Currently the most common practice for produced water management is disposal through injection into Class IID wells with minimal treatment. This option is costly and risky, especially for wells that are located far from the nearest disposal well. Under these circumstances, treating the produced water for reuse becomes an appealing option. This study investigates disposal and treatment options in detail to determine the economic feasibility of each treatment option compared to the available disposal option.
We used water production and well data from Marcellus Shale Energy and Environment Laboratory (MSEEL) to build a case study for the assessment of disposal, and membrane desalination options. We collected other necessary information such as disposal well location and desalination parameters from the Environmental Protection Agency and previously published papers. We investigated the following high salinity water treatment methods: high pressure reverse osmosis (HPRO), electrodialysis (ED), and direct contact membrane desalination (DCMD).
Under the assumptions of our study, we found that disposal costs less than HPRO and DCMD. ED, on the other hand, is less expensive than disposal and provides more flexibility in terms of the quality of the produced permeate.
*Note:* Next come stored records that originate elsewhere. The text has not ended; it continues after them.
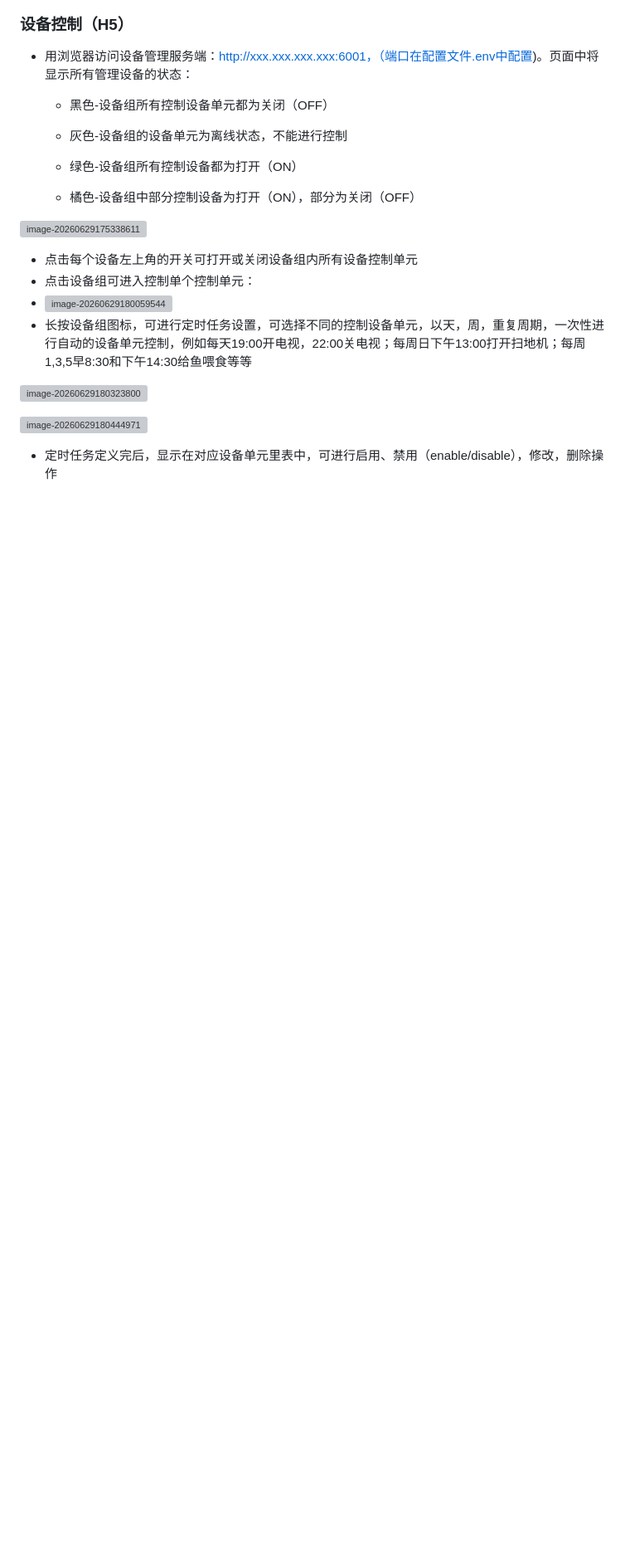
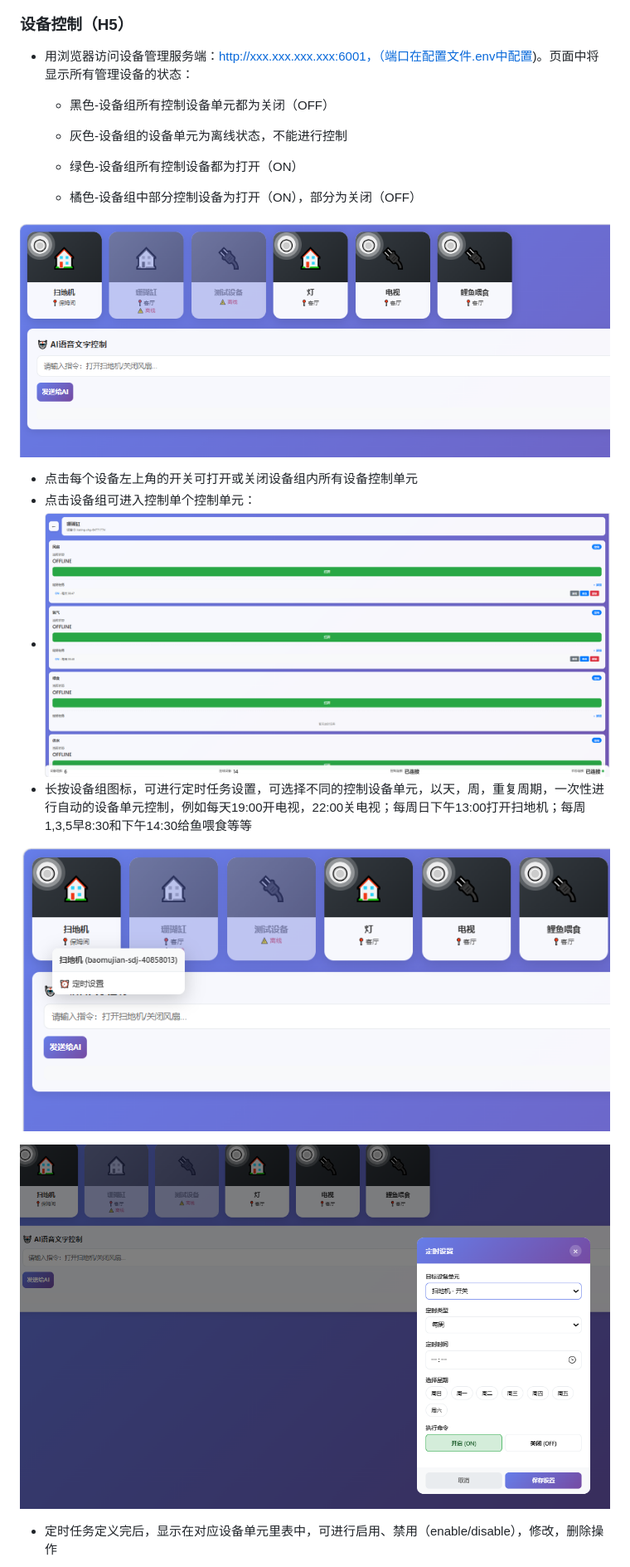
Before and after one commit to mahongmagu/AI-IOT-HomeAssist, a Markdown page: README.md, the part around one of its changes. Shown at 83% size. Drawn GitHub-style; blank space fills up the shorter version; grey boxes are pictures that could not be loaded.

```diff
--- a/README.md
+++ b/README.md
@@ -70,16 +69,16 @@ AI-IOT-HomeAssist是基于AI控制的智能控制系统，可广泛应用于IOT
 
   - 橘色-设备组中部分控制设备为打开（ON），部分为关闭（OFF）
 
-![image-20260629175338611](pic\image-20260629175338611.png)
+![image-20260629175338611](./pic/image-20260629175338611.png)
 
 - 点击每个设备左上角的开关可打开或关闭设备组内所有设备控制单元
 - 点击设备组可进入控制单个控制单元：
-- ![image-20260629180059544](pic\image-20260629180059544.png)
+- ![image-20260629180059544](./pic/image-20260629180059544.png)
 - 长按设备组图标，可进行定时任务设置，可选择不同的控制设备单元，以天，周，重复周期，一次性进行自动的设备单元控制，例如每天19:00开电视，22:00关电视；每周日下午13:00打开扫地机；每周1,3,5早8:30和下午14:30给鱼喂食等等
 
-![image-20260629180323800](pic\image-20260629180323800.png)
+![image-20260629180323800](./pic/image-20260629180323800.png)
 
-![image-20260629180444971](pic\image-20260629180444971.png)
+![image-20260629180444971](./pic/image-20260629180444971.png)
 
 - 定时任务定义完后，显示在对应设备单元里表中，可进行启用、禁用（enable/disable），修改，删除操作
 
```
Also changed, not shown: other parts of README.md (+9 -10 lines).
Our results also show that if the disposal well is farther than 100 miles from the MSEEL well pad, DCMD becomes more cost-efficient than disposal. As the salinity of the MSEEL produced water drops, the cost of HPRO and ED also decreases.
Produced water treatment reduces truck traffic and lowers the spill risk, emissions, and road wear. However, treatment options must be economically evaluated for each well to determine their feasibility. Our findings may serve as a guideline for economic evaluation of produced water management solutions.